--- DATA RECORDS Enclosed Below ---
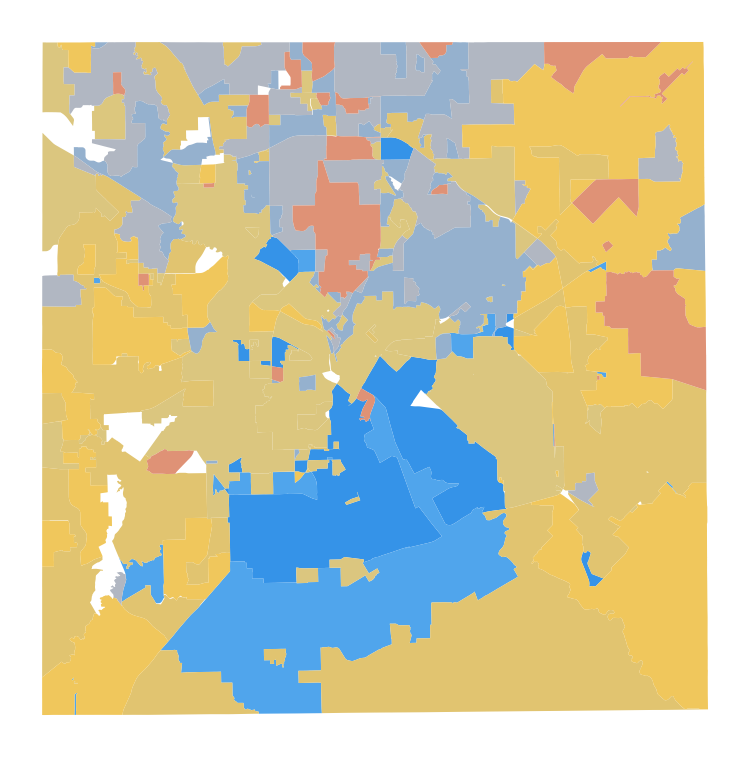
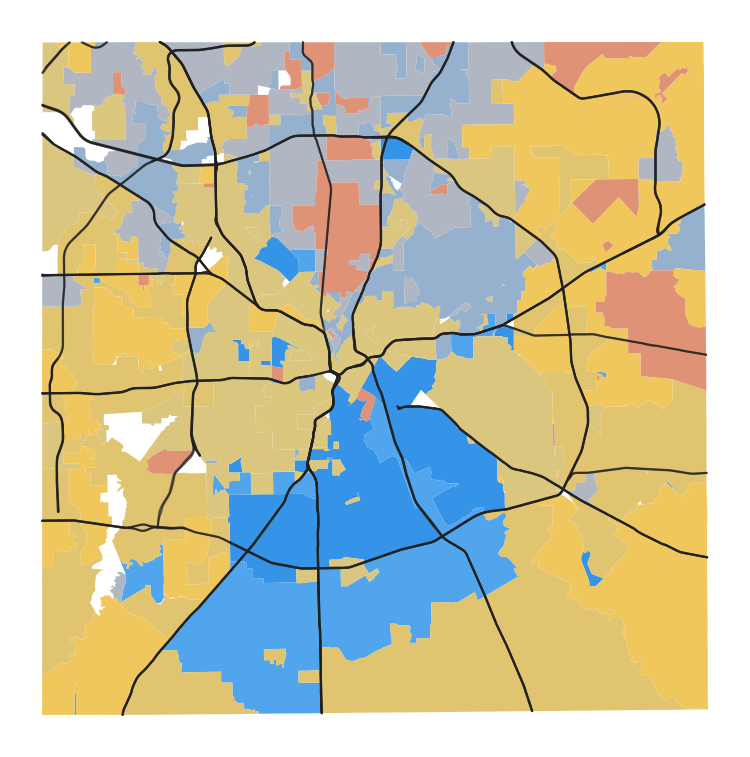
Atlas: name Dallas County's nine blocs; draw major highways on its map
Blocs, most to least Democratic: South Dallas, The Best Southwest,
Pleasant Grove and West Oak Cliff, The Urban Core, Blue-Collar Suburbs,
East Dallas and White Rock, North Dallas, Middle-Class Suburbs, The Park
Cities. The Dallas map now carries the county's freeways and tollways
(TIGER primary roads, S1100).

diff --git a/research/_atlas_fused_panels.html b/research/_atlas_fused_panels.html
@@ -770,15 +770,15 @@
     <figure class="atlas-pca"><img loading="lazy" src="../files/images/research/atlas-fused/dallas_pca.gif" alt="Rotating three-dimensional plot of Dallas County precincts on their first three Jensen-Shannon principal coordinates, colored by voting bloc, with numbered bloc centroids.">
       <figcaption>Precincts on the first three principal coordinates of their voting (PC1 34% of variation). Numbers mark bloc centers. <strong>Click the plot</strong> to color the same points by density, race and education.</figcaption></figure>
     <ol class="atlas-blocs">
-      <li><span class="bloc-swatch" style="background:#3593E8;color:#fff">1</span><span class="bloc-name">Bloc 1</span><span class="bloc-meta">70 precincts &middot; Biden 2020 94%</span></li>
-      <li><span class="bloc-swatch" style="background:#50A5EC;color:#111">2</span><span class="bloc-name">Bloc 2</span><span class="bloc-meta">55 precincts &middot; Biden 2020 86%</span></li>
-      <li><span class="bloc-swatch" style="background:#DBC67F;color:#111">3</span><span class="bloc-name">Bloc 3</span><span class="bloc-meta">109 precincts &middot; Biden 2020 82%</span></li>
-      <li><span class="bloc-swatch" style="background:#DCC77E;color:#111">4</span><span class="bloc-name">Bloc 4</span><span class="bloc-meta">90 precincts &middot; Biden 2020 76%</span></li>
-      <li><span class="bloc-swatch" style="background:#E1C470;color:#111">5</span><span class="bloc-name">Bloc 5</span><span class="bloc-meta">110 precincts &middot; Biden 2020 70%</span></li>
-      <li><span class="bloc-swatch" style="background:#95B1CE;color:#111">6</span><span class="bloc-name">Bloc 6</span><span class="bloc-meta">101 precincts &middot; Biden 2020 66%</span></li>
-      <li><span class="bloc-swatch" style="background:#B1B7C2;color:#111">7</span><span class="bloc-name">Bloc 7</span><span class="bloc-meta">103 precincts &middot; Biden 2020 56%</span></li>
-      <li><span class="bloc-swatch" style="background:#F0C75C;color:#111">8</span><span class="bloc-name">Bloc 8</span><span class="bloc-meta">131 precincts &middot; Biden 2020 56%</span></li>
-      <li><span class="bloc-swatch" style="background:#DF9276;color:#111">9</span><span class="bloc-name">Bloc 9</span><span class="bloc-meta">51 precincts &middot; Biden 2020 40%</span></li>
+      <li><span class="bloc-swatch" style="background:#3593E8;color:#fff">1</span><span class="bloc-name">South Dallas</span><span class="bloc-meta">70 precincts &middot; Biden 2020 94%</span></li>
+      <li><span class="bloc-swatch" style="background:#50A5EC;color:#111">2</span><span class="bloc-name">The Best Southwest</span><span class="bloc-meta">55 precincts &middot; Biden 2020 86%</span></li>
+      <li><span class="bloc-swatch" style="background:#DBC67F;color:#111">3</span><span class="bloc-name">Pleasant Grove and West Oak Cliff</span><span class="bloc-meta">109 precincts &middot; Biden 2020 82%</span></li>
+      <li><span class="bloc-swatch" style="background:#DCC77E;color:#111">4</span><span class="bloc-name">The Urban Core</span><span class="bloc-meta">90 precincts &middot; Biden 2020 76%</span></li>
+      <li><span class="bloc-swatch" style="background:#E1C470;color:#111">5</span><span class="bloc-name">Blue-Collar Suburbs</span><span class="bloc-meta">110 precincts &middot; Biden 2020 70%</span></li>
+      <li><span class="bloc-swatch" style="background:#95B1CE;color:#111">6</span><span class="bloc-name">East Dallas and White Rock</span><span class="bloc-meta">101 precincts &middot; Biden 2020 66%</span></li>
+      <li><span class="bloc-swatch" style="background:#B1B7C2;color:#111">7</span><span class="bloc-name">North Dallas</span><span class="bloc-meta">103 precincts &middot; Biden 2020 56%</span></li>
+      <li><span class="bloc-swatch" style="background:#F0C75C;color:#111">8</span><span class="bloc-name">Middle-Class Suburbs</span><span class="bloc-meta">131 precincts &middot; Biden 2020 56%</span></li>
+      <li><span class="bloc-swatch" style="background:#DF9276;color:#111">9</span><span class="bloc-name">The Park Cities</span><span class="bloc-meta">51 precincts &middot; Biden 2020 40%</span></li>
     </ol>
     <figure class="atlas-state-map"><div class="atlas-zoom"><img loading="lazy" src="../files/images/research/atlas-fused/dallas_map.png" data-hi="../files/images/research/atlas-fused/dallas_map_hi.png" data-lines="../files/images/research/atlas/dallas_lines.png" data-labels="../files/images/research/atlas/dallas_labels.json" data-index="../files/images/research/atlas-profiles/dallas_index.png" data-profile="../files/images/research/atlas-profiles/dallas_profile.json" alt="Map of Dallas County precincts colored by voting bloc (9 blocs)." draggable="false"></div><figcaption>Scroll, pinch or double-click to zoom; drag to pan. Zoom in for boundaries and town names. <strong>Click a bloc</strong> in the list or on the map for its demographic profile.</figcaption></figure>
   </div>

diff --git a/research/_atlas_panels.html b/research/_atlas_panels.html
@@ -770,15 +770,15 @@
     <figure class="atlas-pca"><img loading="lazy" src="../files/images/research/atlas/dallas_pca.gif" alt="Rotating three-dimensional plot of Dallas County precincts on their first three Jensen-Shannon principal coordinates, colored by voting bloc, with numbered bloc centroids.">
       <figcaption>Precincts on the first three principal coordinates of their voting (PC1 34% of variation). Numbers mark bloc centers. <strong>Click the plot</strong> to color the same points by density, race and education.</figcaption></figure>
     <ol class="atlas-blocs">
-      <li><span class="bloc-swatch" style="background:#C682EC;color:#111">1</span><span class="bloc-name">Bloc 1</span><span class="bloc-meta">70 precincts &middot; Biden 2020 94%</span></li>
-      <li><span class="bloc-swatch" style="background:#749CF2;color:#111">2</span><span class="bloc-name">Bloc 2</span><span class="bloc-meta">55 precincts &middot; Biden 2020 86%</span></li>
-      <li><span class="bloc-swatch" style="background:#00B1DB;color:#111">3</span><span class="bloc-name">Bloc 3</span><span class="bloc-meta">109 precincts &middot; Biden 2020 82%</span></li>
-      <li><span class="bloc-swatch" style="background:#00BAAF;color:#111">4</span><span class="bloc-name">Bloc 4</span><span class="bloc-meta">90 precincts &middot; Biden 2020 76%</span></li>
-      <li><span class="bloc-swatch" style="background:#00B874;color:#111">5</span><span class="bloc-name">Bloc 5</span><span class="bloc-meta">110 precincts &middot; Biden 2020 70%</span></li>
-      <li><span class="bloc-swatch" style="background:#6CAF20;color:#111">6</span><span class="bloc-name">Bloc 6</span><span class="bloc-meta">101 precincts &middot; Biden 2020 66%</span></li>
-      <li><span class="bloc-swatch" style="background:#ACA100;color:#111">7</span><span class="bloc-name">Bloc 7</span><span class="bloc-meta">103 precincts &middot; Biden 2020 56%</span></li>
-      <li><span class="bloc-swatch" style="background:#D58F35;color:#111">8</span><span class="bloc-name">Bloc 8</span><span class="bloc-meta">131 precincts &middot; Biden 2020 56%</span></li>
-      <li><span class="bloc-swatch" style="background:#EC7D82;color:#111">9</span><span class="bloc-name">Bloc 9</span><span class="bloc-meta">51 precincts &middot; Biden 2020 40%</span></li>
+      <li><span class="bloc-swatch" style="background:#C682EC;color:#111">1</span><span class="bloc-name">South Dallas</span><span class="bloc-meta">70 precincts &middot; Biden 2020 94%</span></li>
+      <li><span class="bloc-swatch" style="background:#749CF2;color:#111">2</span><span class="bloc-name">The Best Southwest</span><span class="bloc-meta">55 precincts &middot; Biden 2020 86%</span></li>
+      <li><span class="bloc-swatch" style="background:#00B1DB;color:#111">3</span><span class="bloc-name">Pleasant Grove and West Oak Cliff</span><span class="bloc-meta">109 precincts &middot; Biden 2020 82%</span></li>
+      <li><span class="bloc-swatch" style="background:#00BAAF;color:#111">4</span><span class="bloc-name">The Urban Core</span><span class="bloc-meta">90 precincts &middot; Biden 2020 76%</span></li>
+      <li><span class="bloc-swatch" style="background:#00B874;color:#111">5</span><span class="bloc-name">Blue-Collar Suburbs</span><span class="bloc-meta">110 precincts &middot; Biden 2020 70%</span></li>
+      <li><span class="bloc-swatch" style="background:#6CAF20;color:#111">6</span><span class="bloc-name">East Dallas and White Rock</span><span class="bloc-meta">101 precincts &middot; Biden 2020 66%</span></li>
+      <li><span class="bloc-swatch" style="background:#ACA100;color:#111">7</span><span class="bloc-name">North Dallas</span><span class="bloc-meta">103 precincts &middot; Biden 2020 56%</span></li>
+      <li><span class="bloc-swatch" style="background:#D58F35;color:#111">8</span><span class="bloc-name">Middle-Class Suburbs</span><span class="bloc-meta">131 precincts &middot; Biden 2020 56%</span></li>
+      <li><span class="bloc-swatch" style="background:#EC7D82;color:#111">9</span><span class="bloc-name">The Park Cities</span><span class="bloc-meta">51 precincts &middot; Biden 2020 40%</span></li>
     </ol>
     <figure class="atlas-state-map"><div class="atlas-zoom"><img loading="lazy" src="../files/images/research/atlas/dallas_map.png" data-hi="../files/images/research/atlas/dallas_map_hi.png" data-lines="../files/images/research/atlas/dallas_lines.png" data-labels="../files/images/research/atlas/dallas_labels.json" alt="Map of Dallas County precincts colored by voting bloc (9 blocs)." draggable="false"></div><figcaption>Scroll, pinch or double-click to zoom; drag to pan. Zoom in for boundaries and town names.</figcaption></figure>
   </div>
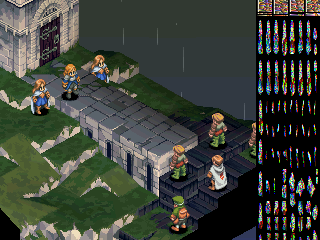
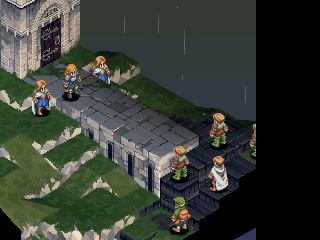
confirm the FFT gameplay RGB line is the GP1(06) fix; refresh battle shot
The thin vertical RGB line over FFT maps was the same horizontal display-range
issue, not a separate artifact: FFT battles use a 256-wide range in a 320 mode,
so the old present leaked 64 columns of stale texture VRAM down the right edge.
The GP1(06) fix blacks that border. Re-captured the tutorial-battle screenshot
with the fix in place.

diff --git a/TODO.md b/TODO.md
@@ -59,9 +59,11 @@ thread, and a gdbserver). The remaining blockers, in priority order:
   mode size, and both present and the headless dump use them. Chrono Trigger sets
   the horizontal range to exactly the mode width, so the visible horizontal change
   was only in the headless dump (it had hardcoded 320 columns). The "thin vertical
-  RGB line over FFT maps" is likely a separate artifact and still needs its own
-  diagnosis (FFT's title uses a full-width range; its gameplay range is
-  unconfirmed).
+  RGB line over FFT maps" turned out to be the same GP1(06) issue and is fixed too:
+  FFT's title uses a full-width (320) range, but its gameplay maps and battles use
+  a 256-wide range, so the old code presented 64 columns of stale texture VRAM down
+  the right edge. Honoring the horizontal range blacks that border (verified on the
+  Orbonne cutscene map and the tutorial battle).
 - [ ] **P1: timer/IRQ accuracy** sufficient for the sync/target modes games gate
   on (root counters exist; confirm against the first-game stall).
--- End of Enclosed DATA RECORDS ---
#### [WORK TO BE COMPLETED]
Return from the data every line that holds "horizontal".

#### [TASK RESULT]
The thin vertical RGB line over FFT maps was the same horizontal display-range
   the horizontal range to exactly the mode width, so the visible horizontal change
+  the right edge. Honoring the horizontal range blacks that border (verified on the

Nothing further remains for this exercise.